Bill Callahan, who releases records under the suitably obfuscatory name of Smog, is probably the weirdest of this very strange quartet. Smog's 1995 album Wild Love (City Slang) contains some of the darkest and most disturbing songs ever recorded. One of them is called "Prince Alone in the Studio" and features the immortal line "It's 3am and Prince hasn't eaten in 18 hours". The new Smog EP, Kicking A Couple Around, finds Callahan moving in the opposite direction to Palace - from baroque perversity to something more traditional; it would be a brave soul who predicted what he was going to do next.

Oldham takes his shape-shifting the farthest. He doesn't just change the players almost every time he records, he changes his name, too - from Palace Brothers to Palace Songs to Palace Music. So why will he never sign up the same musicians for more than six or eight weeks at a time? "Most of the expressive musicians," he has explained helpfully, "tend by this stage in their lives to have become frustrated, and got other jobs."

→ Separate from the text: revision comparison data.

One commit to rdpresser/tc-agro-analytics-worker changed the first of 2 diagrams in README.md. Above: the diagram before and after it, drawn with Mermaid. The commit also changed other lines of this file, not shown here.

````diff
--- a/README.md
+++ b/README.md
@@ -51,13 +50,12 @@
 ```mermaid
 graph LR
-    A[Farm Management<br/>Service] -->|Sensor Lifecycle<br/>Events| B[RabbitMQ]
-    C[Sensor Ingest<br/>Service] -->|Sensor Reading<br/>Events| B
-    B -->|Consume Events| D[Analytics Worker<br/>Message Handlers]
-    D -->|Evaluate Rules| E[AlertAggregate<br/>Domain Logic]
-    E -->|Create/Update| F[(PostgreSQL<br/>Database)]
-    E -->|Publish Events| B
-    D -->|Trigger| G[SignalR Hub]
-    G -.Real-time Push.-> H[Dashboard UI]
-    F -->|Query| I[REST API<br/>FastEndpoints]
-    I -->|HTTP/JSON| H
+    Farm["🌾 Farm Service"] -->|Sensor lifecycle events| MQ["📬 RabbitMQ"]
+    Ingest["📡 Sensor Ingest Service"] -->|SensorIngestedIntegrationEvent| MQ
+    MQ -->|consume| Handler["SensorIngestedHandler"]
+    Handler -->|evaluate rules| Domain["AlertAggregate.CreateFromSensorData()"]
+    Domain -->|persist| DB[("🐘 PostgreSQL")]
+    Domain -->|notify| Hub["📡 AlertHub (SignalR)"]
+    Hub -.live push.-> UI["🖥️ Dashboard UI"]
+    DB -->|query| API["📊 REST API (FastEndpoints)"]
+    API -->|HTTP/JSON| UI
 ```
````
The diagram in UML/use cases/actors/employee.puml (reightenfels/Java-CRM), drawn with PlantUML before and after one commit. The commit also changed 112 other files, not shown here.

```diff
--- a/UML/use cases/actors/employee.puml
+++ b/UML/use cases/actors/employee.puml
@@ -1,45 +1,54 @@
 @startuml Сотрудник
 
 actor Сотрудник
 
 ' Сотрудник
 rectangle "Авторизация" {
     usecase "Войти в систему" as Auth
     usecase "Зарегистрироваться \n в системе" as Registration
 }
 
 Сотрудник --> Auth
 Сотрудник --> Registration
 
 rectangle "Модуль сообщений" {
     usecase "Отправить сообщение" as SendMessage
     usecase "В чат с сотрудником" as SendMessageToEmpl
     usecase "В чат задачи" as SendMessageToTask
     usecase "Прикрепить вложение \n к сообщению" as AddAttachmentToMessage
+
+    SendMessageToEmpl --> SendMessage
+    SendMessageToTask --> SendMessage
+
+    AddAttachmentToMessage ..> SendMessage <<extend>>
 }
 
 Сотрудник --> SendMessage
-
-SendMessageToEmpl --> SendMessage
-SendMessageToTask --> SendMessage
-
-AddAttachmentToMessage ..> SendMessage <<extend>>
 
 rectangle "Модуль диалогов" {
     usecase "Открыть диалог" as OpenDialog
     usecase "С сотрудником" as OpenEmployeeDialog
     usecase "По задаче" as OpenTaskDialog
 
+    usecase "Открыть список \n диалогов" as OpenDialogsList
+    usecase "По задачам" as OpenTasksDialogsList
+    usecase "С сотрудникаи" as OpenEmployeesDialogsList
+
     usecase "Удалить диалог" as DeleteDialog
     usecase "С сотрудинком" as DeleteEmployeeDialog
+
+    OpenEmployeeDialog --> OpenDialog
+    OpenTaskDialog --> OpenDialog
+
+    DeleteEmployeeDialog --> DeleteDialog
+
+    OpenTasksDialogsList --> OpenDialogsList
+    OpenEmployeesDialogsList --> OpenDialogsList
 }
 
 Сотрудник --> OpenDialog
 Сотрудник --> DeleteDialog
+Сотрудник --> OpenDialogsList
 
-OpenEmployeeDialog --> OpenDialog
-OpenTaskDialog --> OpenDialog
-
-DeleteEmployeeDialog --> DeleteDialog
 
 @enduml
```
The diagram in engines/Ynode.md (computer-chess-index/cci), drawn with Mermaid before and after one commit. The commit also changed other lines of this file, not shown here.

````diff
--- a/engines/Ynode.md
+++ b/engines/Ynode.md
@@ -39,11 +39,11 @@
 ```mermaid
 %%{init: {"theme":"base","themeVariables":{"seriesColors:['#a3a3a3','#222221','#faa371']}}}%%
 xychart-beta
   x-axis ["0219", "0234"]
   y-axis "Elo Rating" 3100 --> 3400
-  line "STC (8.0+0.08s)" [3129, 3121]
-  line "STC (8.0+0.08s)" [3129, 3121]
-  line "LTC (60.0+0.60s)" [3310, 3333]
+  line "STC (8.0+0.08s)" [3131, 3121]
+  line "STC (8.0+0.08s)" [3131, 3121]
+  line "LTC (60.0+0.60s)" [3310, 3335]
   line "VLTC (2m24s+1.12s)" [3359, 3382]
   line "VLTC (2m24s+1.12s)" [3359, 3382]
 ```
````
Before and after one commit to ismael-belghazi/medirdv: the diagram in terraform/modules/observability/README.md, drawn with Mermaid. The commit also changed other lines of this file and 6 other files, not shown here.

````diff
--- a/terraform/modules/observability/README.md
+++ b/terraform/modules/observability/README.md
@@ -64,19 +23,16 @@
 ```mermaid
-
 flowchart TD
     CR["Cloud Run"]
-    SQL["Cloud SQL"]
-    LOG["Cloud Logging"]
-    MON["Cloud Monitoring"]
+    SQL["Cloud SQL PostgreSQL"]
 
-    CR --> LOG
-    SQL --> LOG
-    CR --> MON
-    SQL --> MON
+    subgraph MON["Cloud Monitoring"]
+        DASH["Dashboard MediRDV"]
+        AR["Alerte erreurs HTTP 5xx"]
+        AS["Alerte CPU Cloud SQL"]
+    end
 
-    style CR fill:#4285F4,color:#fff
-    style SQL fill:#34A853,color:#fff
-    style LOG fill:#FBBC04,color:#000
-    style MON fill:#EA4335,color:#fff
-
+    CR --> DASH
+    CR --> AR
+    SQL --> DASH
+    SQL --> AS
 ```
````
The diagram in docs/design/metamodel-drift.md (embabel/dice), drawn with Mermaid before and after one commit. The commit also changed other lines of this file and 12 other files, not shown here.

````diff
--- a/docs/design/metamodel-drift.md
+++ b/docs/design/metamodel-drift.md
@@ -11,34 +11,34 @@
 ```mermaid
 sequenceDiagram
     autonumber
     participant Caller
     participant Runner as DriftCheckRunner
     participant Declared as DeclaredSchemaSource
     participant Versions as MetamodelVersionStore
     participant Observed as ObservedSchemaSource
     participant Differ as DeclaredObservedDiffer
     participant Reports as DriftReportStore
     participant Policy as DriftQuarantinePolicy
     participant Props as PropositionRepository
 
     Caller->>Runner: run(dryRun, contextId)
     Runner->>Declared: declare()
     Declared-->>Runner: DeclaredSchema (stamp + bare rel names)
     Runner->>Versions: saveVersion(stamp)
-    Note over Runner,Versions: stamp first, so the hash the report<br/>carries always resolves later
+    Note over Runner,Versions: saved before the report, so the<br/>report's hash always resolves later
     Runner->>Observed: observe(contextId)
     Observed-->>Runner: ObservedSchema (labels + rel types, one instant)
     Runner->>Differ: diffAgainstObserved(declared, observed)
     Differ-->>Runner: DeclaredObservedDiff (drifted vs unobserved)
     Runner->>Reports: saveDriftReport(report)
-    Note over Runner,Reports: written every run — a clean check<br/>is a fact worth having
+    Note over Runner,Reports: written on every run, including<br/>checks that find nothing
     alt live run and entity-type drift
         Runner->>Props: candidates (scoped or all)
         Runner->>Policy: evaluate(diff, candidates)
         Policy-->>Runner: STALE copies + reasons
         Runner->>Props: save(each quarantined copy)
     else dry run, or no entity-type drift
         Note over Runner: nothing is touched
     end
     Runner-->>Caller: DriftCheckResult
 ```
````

The other thing the Woodchuckers seem to have in common, for all their folkish inflections, is a punk rock heritage. Chesnutt waxes lyrical about the golden age of the Butthole Surfers, and Wagner was at art school in Memphis when the Sex Pistols played there. He is happy to concede that what he and his peers are up to is at least in part "an outgrowth of that whole attitude - that spirit is the driving force rather than technical ability".

There is another punk rock connection. Surveying the rather arid US "alternative" rock landscape of 1996, one could be forgiven for wondering what happened to the spirit of Kurt Cobain. Well, not for nothing was Cobain rarely photographed without his Daniel Johnston T-shirt. Johnston, a "210lb child" and authentic crazy man (not in the light-hearted, throwing-TVs-out-of- windows sense; he once wrestled plane controls from his pilot father in mid-air in the belief that he was Captain America), is the only man worthy of the title Godfather of Woodchuck.

The inventiveness and intensity of such Johnston recordings as 1983's truly frightening Hi, How Are You? (Homestead) [sample lyric: "Running water, running water, where are you running from?"] has long won him a small but fascinated following, with several Woodchuckers among its number. Fittingly, the inclusion of Johnston's two tributes to Casper the Friendly Ghost on the soundtrack of the teen-libido shocker Kids has won him a new audience just as his influence is coming to fruition. Such childish serendipity brings us back, via Shari Lewis's glove puppet, to Lambchop.

So what did Kurt Wagner mean by the Woodchuck Nation? "Frankly, it was the name of a strong cider we were quite fond of when we were touring." Oh. It was nothing to do with Chesnutt, Oldham or Callahan? "No. But I think it's probably true that we are all different apples which fell out of the same tree. Some got bruised, some lost chunks out of them, and some turned out OK."

n Lambchop's second album 'How I Quit Smoking' and new single 'The Man Who Loved Beer' (both City Slang CD/vinyl) are out now. Palace Music's 'Arise Therefore' (Domino CD/LP/Tape - and see review page 11) is out on Monday and Smog's 'Kicking a Couple Around' EP (Domino) follows on April 29. Palace and Smog play Camden Dingwalls (0171-267 1577) together, solo, on April 28